2. Trichoderma and Aspergillus significantly reduced spruce beetle survival and reproduction in controlled assays.
3. A previously undescribed behaviour was observed, in which spruce beetle adults exuded oral secretions, especially within fungus-pervaded galleries.
4. These oral secretions inhibited the growth of fungi except A. nomius, and disrupted the morphology of the latter. Administration of these secretions indicated a dose-dependent inhibitory effect.
5. Oral secretions cultured on microbiological media yielded substantial bacterial growth.
6. Filter-sterilised secretions failed to inhibit fungal growth, evidence that the bacteria are responsible for the antifungal activity.

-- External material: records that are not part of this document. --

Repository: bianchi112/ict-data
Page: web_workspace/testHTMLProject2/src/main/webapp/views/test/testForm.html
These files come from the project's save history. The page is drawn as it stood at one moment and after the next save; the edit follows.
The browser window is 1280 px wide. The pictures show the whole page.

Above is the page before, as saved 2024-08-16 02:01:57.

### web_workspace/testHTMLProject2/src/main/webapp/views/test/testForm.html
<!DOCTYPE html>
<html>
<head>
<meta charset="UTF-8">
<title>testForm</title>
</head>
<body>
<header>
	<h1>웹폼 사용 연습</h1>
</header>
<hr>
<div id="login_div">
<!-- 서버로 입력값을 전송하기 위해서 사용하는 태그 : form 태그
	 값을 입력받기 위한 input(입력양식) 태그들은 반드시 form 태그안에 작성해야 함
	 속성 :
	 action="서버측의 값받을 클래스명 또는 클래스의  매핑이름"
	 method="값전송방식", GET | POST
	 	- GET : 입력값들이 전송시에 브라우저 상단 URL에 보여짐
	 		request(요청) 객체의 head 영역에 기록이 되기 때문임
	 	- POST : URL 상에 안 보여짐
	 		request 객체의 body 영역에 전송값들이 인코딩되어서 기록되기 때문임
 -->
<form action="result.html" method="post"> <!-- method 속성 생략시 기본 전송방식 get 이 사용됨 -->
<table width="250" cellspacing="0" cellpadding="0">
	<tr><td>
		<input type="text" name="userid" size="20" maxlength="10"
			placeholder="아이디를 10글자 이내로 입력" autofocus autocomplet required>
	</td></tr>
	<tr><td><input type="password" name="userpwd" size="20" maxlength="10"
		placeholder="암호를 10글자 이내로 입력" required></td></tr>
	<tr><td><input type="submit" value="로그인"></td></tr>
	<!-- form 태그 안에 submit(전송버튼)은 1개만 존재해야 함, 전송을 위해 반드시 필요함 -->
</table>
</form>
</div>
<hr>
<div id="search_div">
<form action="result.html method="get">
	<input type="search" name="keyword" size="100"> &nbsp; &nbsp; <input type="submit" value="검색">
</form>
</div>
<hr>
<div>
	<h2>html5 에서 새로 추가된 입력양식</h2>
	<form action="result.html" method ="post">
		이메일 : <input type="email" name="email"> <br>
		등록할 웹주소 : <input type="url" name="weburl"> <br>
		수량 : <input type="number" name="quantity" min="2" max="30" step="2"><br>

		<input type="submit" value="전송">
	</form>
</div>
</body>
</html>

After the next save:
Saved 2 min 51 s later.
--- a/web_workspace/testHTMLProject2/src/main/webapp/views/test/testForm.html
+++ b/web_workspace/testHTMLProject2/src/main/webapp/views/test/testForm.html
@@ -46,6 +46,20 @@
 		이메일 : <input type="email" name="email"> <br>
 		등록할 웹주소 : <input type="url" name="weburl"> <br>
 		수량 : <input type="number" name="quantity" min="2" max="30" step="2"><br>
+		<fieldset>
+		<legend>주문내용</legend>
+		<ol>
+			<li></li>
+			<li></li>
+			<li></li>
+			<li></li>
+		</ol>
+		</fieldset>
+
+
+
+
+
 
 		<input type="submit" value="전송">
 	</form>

7. Nine bacterial isolates belonging to the Actinobacteria, Firmicutes, Gammaproteobacteria, and Betaproteobacteria taxa were obtained from the secretions.
8. Bacterial isolates showed species-specific inhibitory activity against the four fungi antagonistic to spruce beetle. The bacterium with the strongest fungal inhibition activity was the actinomycete Micrococcus luteus.
9. The production of bark beetle secretions containing bacteria that inhibit fungal growth is a novel finding. This suggests an additional level of complexity to ecological associations among bark beetles, conifers, and microorganisms, and an important adaptation for colonising subcortical tissue.